By Jim Schutze
By Rachel Watts
By Lauren Drewes Daniels
By Anna Merlan
By Lee Escobedo
By Alice Laussade
By Scott Reitz
Don't break what ain't fixed
Few modern songwriters invite cliches like Steve Earle does: He's the modern outlaw, the man on the run from the cops and his demons, the guy too country for rock and too rock for country. It's somehow fitting that Earle always gets described in such terms; his lyrics tend to embrace platitudes, from "I Ain't Ever Satisfied" to "Angry Young Man" to "I Feel Alright." But Earle's gift--along with that gritty voice and a seemingly bottomless well of interesting melodies--is for turning the trite into the believable, for making you forget that you've heard it all before, because now it's him saying it.
Which, of course, is the point, though that point has been missed time and again by Earle's producers and record labels: All too often, his naked sentiments have been dressed up in arrangements that substitute real feeling with slick, maddening competence. Listen to Earle perform "I Ain't Ever Satisfied" alone with an acoustic guitar, and you'll be positive he means every word; listen to the recorded version on 1987's Exit O, and you'll wonder if you accidentally put in a Bruce Hornsby CD.

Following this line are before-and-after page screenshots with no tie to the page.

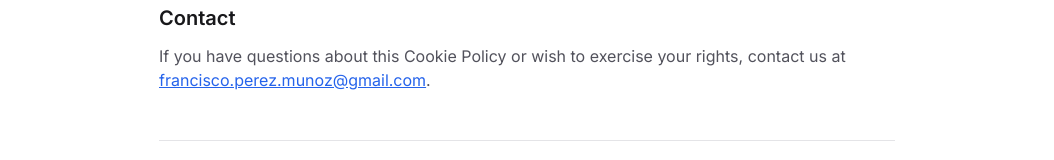
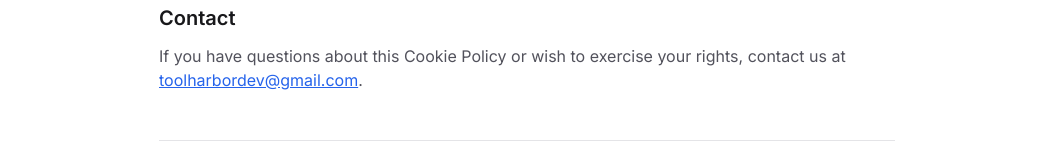
Before and after one commit to PMFrancisco/toolharbor, a Next.js app: page /cookie-policy in a window 1280 px wide. Shown: the part 2993-3153 px from the top of the page, without its empty margins (113-1167 px from the left). Built offline with nearby package versions, Linux system fonts and the light colour scheme; no server answers.

Commit message:
chore: change contact email

```diff
--- a/app/cookie-policy/page.tsx
+++ b/app/cookie-policy/page.tsx
@@ -11,7 +11,7 @@ export const metadata: Metadata = generatePageMetadata({
 });
 
 const LAST_UPDATED = '2026-02-05';
-const CONTACT_EMAIL = 'francisco.perez.munoz@gmail.com';
+const CONTACT_EMAIL = 'toolharbordev@gmail.com';
 
 function Section({ title, children }: { title: string; children: React.ReactNode }) {
   return (
--- a/app/privacy-policy/page.tsx
+++ b/app/privacy-policy/page.tsx
@@ -11,7 +11,7 @@ export const metadata: Metadata = generatePageMetadata({
 });
 
 const LAST_UPDATED = '2026-02-05';
-const CONTACT_EMAIL = 'francisco.perez.munoz@gmail.com';
+const CONTACT_EMAIL = 'toolharbordev@gmail.com';
 const DATA_CONTROLLER_NAME = 'Francisco Pérez Muñoz';
 const DATA_CONTROLLER_COUNTRY = 'Spain';
 
```
Also changed, not shown: 1 other file (tests, documents, lock files or other folders).
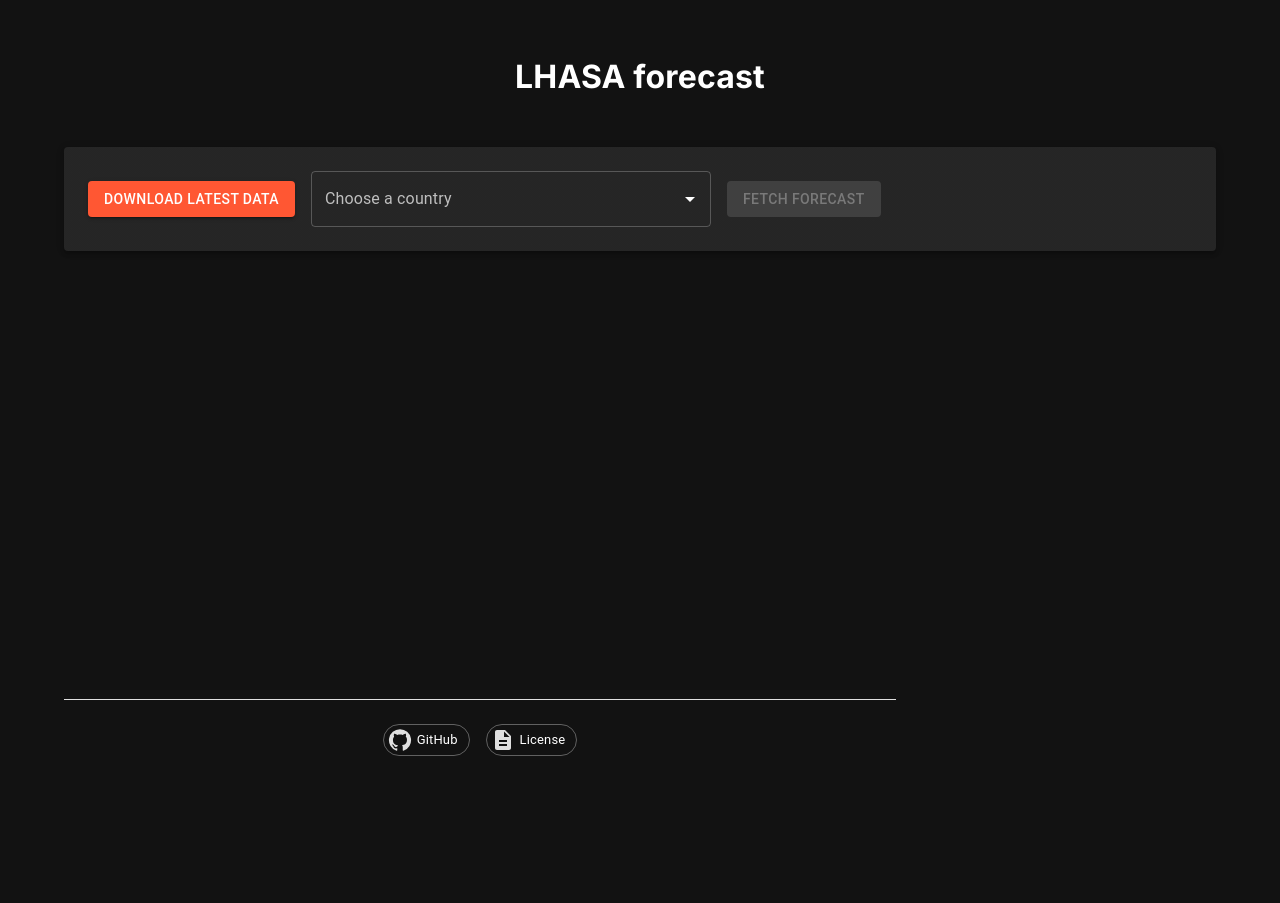
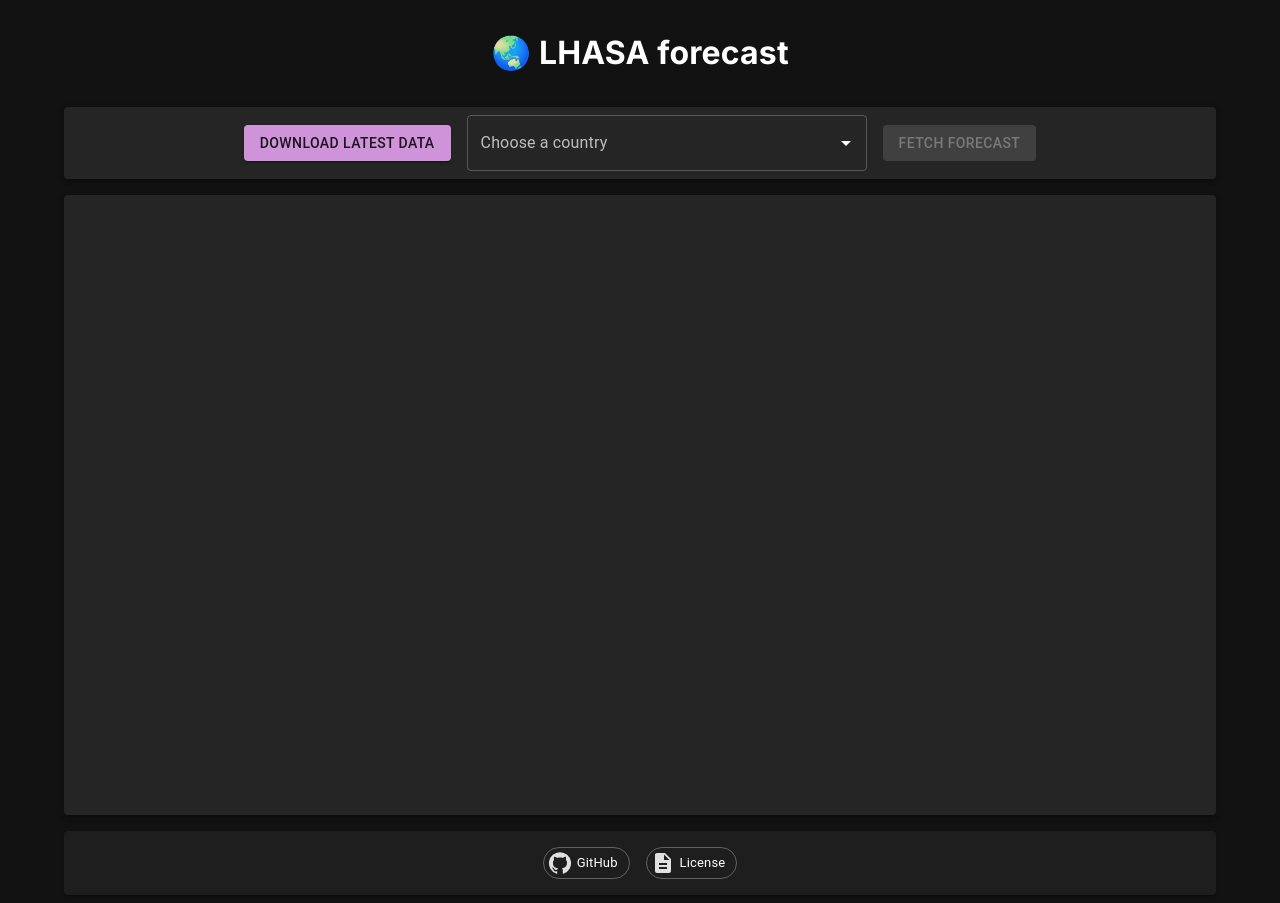
Before and after one commit to JakobKlotz/lhasa-app, a Next.js app: page / in a window 1280 px wide. Before the commit the page ends 800 px from the top, so only its background shows below. Built offline with nearby package versions, Linux system fonts and the light colour scheme.

Commit message:
style: the app and plot

```diff
--- a/app/layout.tsx
+++ b/app/layout.tsx
@@ -4,7 +4,7 @@ import { Inter } from "next/font/google";
 const inter = Inter({ subsets: ["latin"] });
 
 export const metadata = {
-  title: "LHASA forecast",
+  title: "🛰 LHASA forecast",
   description: "Current landslide predictions",
 };
 
--- a/app/page.tsx
+++ b/app/page.tsx
@@ -29,7 +29,7 @@ const theme = createTheme({
   palette: {
     mode: "dark",
     primary: {
-      main: '#FF5733',
+      main: '#ce93d8',
     },
     secondary: {
       main: '#E0C2FF',
@@ -79,15 +79,16 @@ export default function Home() {
     <ThemeProvider theme={theme}>
       <CssBaseline />
       <Container maxWidth="lg">
-        <Box sx={{ py: 4, justifyContent: "center"}}>
-          <Box sx={{ display: 'flex', justifyContent: 'center', mb: 3 }}>
-            <h1>LHASA forecast</h1>
+        <Box sx={{ py: 1, justifyContent: "center" }}>
+          <Box sx={{ display: 'flex', justifyContent: 'center', mb: 1 }}>
+            <h1>🌏 LHASA forecast</h1>
           </Box>
-          <Paper elevation={3} sx={{ p: 3, mb: 3 }}>
+          <Paper elevation={3} sx={{ p: 1, mb: 1 }}>
             <Box sx={{
               display: 'flex',
+              justifyContent: 'center',
+              alignItems: 'center',
               gap: 2,
-              alignItems: 'center',
               }}>
 
               <Button
@@ -150,21 +151,24 @@ export default function Home() {
               </Button>
             </Box>
           </Paper>
+        </Box>
 
-          {error && <Alert severity="error" sx={{ mb: 3 }}>{error}</Alert>}
-
+        <Paper elevation={3} sx={{ p: 1, mb: 1, width: '100%', height: '620px'}}>
+          {error && <Alert severity="error" sx={{ mb: 1 }}>{error}</Alert>}
           {loading && <LinearProgress />}
           {plotData && (
-            <Paper elevation={3}>
+            <Box sx={{ display: 'flex', justifyContent: 'center', width: '100%', height: '100%' }}>
               <Plot
                 data={plotData.data}
                 layout={plotData.layout}
                 config={plotData.config}
-                style={{ width: '100%', height: '600px' }}
-              />
+              >
+              </Plot>
+            </Box>
+          )}
         </Paper>
-          )}
-        </Box>
+
+        <Paper elevation={1} sx={{ p: 0, mb: 1 }}>
 
           <Box
             component="footer"
@@ -172,12 +176,9 @@ export default function Home() {
               display: 'flex',
               justifyContent: 'center',
               alignItems: 'center',
-            mt: 3,
-            py: 3,
-            borderTop: '1px solid #e0e0e0',
-            position: 'fixed',
-            bottom: 20,
-            width: '65%',
+              mt: 2,
+              py: 2,
+              bottom: 0,
               gap: 2
             }}
           >
@@ -201,6 +202,7 @@ export default function Home() {
               target="_blank"
             />
           </Box>
+      </Paper>
 
       </Container>
     </ThemeProvider>
```
Also changed, not shown: 1 other file (tests, documents, lock files or other folders). Lines whose indentation alone changed are shown as unchanged.
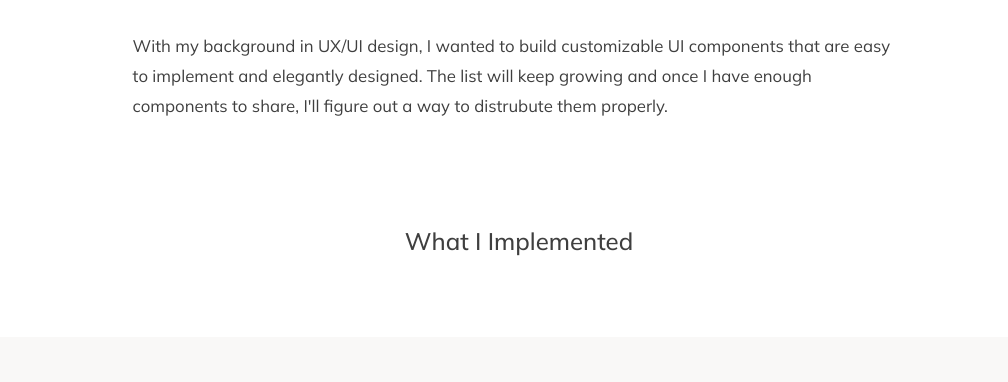
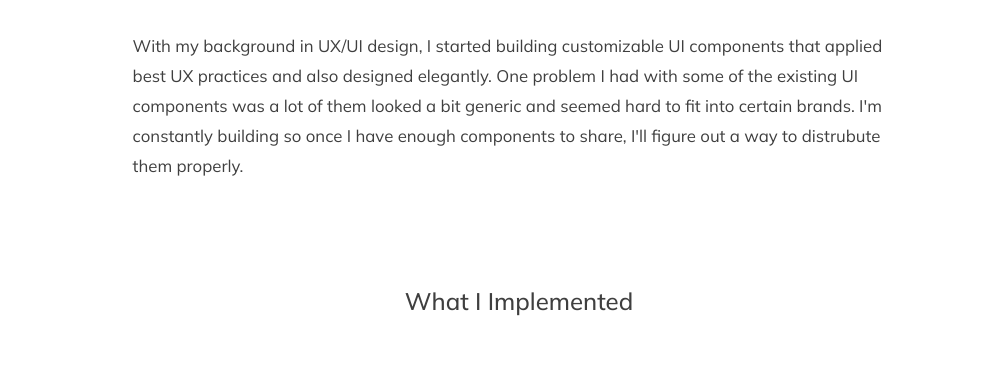
Before and after one commit to brandnewjinah/brandnewjinah.github.io, a Gatsby site: page /projects/uicomp in a window 1280 px wide. Shown: the part 282-664 px from the top of the page, without its empty margins (121-1129 px from the left). Built offline with nearby package versions, Linux system fonts and the light colour scheme; Gatsby itself is replaced by a stand-in of ours.

Commit message:
ui components update

```diff
--- a/src/pages/projects/uicomp.tsx
+++ b/src/pages/projects/uicomp.tsx
@@ -39,10 +39,13 @@ const UIComp = ({ data }) => {
 
         <TextSection>
           <p>
-            With my background in UX/UI design, I wanted to build customizable
-            UI components that are easy to implement and elegantly designed. The
-            list will keep growing and once I have enough components to share,
-            I'll figure out a way to distrubute them properly.
+            With my background in UX/UI design, I started building customizable
+            UI components that applied best UX practices and also designed
+            elegantly. One problem I had with some of the existing UI components
+            was a lot of them looked a bit generic and seemed hard to fit into
+            certain brands. I'm constantly building so once I have enough
+            components to share, I'll figure out a way to distrubute them
+            properly.
           </p>
         </TextSection>
 
```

The Hard Way, released in 1991, began a four-year period that found Earle in jail, rehab, and artistic purgatory, all of which only served to amplify his myth; when he returned with 1995's Train A Comin', he sounded broken. The mostly acoustic album, released on a tiny indie until Warner Bros. rereleased it last year, offered Earle a long-awaited chance to strip down his songs, to be his most direct, but the songs themselves were throwaways and half-assed new tunes and covers. The real comeback was '96's I Feel Alright, which reverted to pop-rock backing but contained his finest songwriting since '88's Copperhead Road. Last year's El Corazon wasn't quite as good--not as many A-list songs, and that whole "come back, Woody Guthrie" shtick was embarrassing. (Better to will than to beg, as Earle's longtime pal Townes Van Zandt proved time and again.) But even with its flaws, Corazon once again made clear that Earle is the finest country-related songwriter of the last two decades. His recent live performances have suffered little for all his travails: His voice and guitar are always mixed way up, so even on the songs on which he's backed by a full rock band, that omnipresent defiance remains front and center.
Steve Earle performs March 26 at the Gypsy Tea Room. Buddy & Julie Miller open.